- **WORK INSTRUCTIONS**:
Lines with the word "displayMenu" in them are the ones to copy from the records.

[[ SUPPLIED MATERIAL open ]]

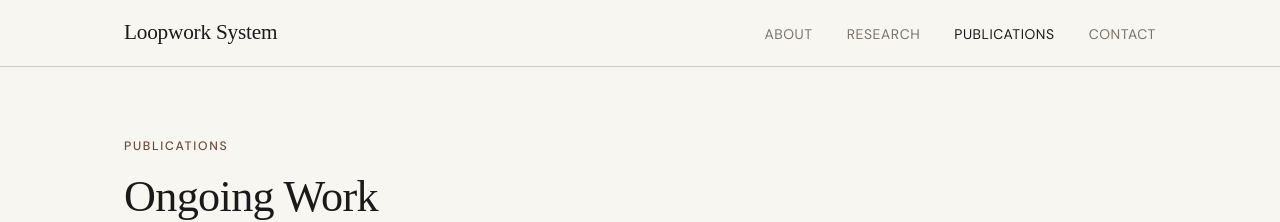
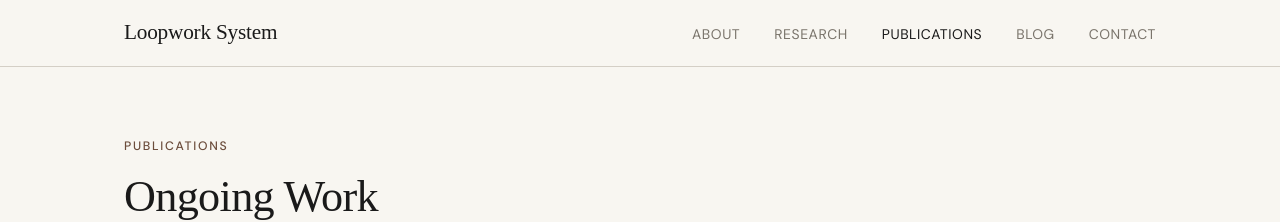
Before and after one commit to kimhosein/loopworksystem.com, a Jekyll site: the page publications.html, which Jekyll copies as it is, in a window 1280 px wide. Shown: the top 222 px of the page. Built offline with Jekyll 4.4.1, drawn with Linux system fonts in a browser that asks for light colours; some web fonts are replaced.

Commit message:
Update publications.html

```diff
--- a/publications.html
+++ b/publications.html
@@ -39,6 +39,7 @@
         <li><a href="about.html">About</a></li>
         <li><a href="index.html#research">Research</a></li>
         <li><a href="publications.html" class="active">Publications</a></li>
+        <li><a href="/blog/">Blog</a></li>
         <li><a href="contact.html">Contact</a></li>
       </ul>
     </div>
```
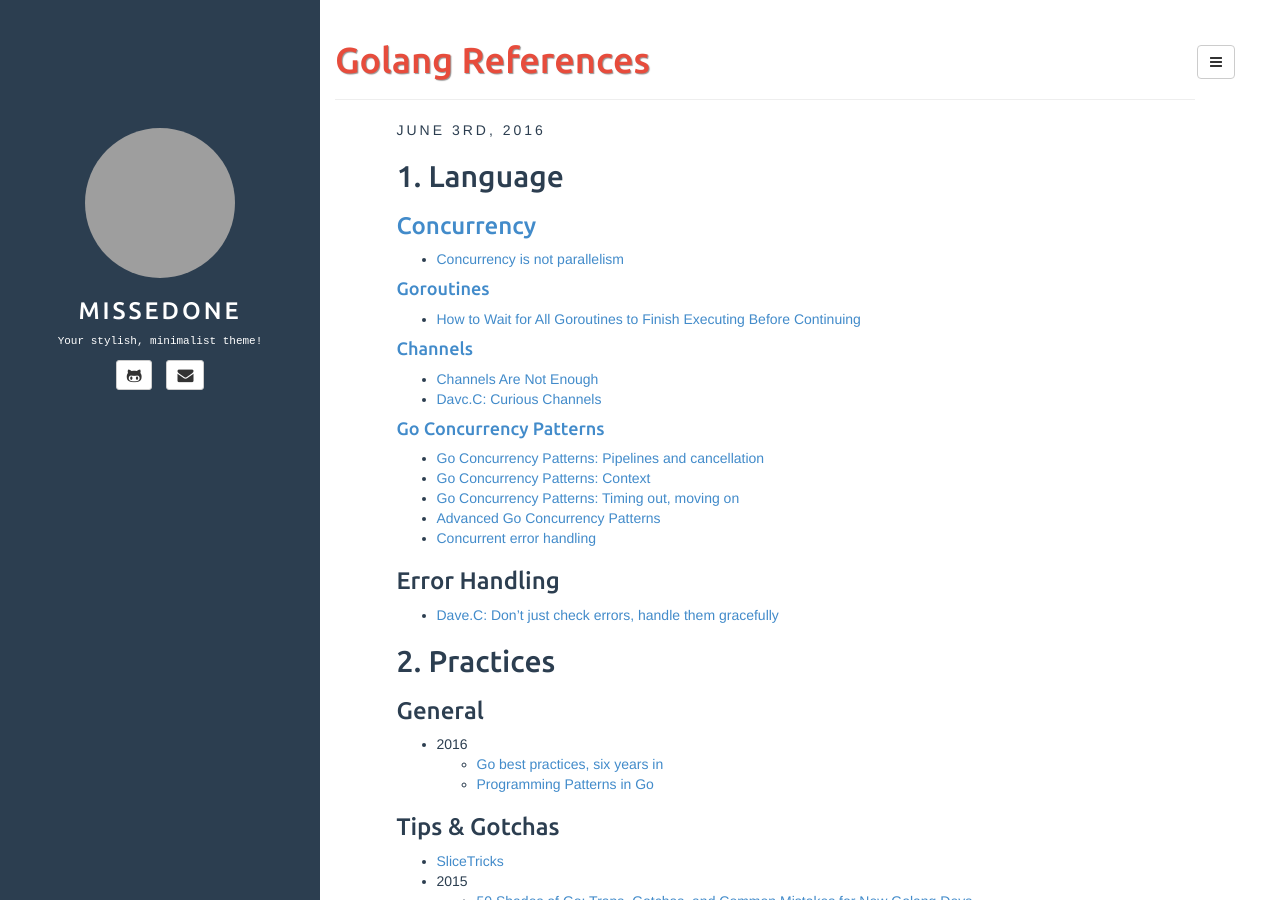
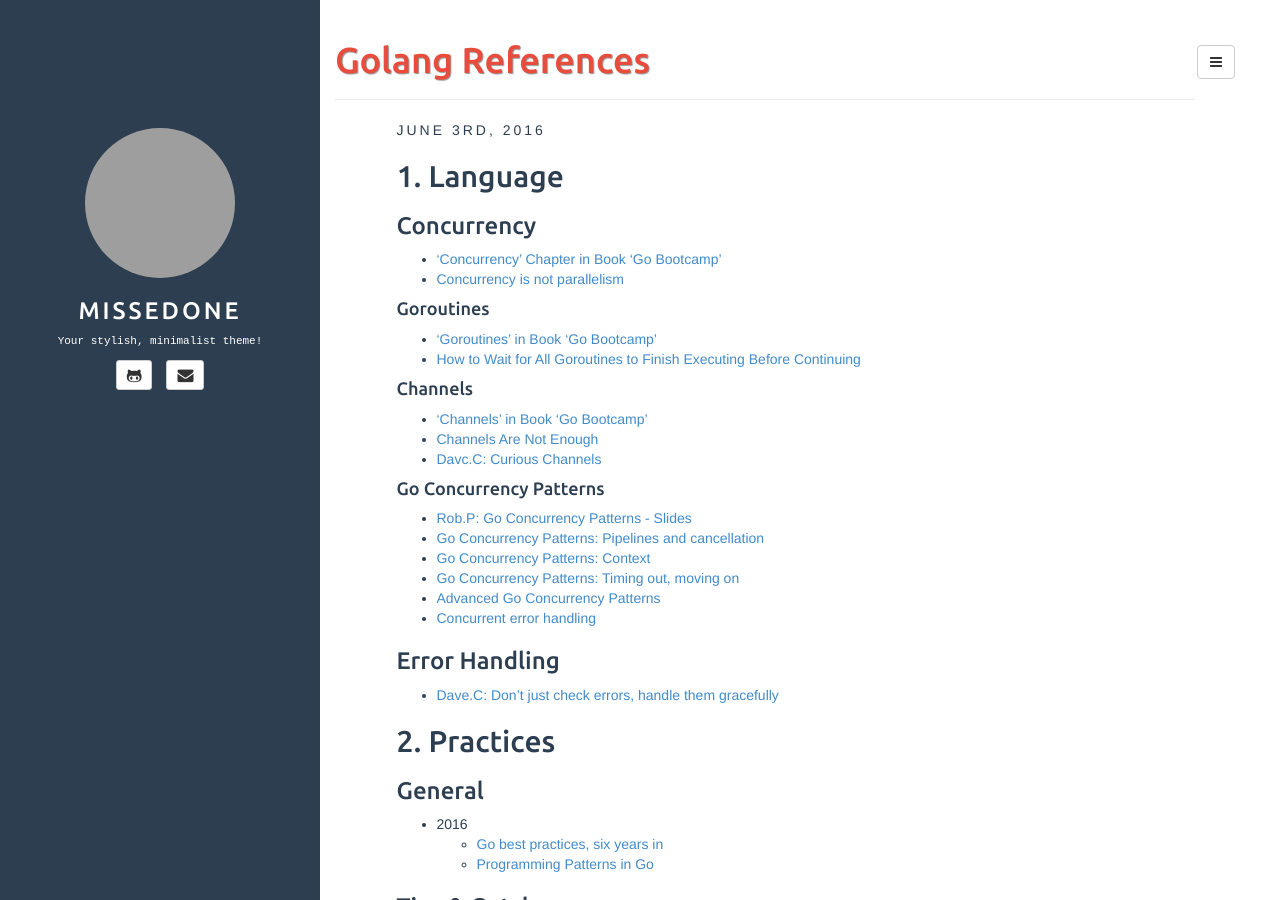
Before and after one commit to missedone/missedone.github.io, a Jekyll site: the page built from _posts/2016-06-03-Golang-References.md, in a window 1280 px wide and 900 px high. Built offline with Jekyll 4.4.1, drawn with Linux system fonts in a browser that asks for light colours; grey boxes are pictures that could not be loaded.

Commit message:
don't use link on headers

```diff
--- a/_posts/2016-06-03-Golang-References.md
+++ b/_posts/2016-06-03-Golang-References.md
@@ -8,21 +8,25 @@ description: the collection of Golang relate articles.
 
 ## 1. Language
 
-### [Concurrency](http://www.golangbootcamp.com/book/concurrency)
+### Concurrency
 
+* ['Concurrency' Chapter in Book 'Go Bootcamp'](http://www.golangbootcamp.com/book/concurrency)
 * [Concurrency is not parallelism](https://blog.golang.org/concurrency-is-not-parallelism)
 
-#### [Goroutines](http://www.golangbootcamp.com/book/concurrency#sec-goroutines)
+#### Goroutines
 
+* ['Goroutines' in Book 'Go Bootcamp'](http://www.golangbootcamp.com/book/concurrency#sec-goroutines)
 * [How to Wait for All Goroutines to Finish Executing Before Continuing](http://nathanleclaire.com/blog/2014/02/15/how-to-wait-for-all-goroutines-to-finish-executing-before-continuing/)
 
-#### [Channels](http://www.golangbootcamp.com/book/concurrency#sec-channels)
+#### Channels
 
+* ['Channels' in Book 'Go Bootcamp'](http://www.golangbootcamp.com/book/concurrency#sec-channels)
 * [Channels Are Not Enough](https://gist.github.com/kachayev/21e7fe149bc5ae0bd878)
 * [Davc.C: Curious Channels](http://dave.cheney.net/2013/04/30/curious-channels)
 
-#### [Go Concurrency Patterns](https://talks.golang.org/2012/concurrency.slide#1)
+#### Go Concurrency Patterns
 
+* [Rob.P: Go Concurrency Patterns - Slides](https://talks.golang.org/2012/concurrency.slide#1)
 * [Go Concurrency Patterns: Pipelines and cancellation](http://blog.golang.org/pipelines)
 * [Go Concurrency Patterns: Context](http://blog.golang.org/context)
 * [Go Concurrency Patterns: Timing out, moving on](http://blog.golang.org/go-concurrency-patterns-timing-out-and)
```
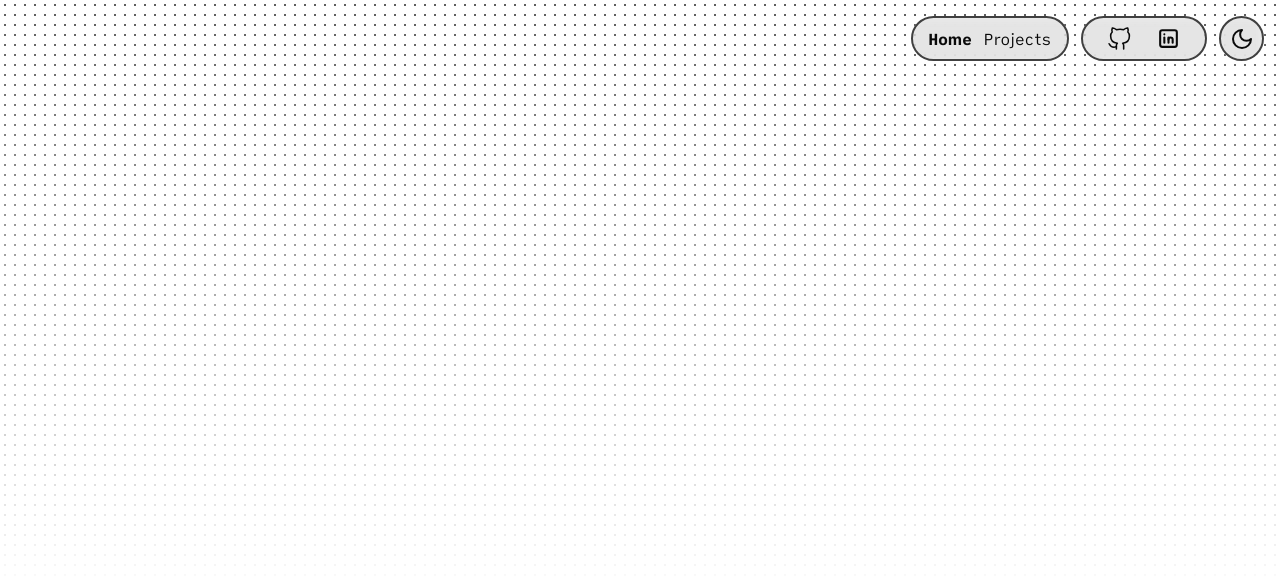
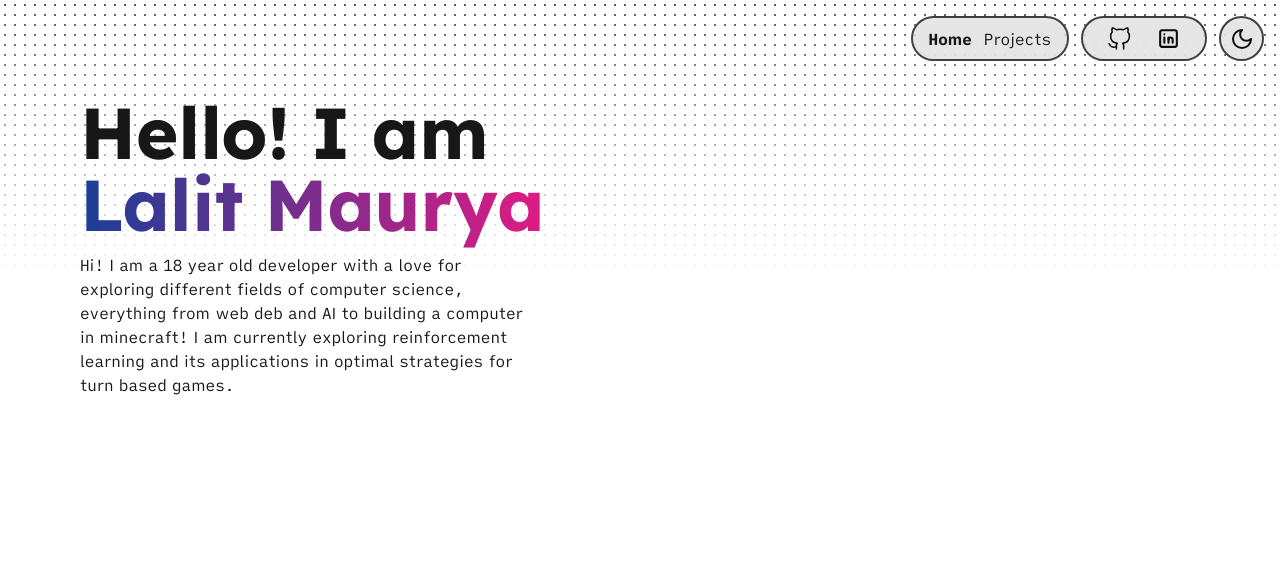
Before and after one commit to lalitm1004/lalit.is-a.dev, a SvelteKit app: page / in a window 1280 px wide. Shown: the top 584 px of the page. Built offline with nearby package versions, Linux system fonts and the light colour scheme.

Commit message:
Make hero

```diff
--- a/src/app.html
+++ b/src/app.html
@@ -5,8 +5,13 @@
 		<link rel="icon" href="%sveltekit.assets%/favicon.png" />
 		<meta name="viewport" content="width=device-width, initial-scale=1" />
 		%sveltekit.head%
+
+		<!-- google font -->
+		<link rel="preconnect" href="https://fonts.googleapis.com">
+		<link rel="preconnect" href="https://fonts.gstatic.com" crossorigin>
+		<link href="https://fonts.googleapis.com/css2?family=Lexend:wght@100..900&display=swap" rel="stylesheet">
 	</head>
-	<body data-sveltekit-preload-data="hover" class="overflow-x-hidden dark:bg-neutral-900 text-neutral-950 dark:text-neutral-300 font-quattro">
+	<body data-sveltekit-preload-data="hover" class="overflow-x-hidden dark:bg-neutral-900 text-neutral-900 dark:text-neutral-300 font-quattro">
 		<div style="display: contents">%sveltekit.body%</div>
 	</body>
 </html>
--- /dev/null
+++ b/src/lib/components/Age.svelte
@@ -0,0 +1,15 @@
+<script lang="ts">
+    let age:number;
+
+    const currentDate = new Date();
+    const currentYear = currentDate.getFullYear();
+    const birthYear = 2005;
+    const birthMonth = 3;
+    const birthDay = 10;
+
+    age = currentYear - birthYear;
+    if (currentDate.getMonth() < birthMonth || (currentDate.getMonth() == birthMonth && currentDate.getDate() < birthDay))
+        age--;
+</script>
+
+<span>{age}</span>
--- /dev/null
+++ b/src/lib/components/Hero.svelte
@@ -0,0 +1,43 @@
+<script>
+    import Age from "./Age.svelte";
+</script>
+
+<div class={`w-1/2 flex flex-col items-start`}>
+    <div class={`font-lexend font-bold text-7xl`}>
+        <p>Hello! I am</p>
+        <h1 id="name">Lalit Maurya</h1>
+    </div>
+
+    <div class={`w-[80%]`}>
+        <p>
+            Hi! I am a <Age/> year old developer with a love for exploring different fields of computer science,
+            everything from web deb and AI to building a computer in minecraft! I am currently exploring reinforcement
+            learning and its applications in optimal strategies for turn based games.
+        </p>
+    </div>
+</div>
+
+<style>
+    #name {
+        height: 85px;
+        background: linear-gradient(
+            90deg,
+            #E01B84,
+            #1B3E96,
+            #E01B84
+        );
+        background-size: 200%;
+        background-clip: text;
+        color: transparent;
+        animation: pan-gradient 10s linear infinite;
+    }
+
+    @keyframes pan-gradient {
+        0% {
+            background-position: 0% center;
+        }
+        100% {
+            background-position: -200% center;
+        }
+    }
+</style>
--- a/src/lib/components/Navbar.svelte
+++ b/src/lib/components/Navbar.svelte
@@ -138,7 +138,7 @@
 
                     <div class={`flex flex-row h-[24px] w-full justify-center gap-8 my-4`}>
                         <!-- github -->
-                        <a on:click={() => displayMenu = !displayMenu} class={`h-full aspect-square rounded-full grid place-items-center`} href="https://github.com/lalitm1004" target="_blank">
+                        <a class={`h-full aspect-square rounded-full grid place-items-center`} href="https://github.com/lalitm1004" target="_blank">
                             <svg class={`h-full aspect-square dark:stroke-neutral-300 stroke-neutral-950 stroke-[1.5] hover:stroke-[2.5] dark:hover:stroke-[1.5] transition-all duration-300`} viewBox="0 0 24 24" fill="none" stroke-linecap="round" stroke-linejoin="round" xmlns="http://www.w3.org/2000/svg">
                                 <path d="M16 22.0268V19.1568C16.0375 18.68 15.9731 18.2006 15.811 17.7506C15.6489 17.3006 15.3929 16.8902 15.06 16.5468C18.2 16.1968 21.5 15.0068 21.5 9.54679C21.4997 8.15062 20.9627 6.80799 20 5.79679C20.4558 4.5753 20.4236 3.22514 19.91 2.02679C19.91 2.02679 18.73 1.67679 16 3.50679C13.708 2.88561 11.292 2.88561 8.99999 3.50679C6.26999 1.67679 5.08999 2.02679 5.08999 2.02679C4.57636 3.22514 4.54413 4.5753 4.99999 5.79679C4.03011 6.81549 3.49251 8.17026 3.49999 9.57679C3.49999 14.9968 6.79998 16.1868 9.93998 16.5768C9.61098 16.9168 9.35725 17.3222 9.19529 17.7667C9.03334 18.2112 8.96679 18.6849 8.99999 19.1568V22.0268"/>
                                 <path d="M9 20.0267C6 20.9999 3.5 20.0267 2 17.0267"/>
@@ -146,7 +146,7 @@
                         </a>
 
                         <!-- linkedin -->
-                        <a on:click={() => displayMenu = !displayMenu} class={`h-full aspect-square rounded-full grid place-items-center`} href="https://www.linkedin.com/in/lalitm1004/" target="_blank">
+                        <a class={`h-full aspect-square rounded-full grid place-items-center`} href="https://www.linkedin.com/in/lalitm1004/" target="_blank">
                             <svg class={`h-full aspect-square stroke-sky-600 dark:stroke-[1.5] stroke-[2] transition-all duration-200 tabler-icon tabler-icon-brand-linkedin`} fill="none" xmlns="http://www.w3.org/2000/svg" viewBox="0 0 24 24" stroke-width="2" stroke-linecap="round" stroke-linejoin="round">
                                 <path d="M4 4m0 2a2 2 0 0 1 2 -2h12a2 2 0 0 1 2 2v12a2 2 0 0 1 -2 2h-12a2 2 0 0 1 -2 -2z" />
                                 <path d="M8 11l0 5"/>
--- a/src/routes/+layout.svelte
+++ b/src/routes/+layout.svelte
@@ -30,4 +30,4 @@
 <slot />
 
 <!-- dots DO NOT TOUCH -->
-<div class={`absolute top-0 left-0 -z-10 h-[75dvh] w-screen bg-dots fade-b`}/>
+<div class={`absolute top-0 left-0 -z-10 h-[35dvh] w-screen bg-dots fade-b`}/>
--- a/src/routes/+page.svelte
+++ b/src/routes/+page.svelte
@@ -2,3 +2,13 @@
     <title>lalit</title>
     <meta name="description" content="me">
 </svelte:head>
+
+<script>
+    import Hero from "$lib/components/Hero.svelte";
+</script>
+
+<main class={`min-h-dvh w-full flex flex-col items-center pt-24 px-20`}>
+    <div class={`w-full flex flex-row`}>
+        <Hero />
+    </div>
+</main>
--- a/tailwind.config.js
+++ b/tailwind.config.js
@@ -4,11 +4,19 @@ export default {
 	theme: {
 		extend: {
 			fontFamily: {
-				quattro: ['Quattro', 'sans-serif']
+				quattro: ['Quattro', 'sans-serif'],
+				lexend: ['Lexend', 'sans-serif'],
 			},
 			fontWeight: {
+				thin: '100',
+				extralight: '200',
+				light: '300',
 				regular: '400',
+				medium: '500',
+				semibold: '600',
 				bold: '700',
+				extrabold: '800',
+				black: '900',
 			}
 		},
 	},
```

[[ SUPPLIED MATERIAL closed ]]

- **SOLUTION TO THIS TASK**:
-                        <a on:click={() => displayMenu = !displayMenu} class={`h-full aspect-square rounded-full grid place-items-center`} href="https://github.com/lalitm1004" target="_blank">
-                        <a on:click={() => displayMenu = !displayMenu} class={`h-full aspect-square rounded-full grid place-items-center`} href="https://www.linkedin.com/in/lalitm1004/" target="_blank">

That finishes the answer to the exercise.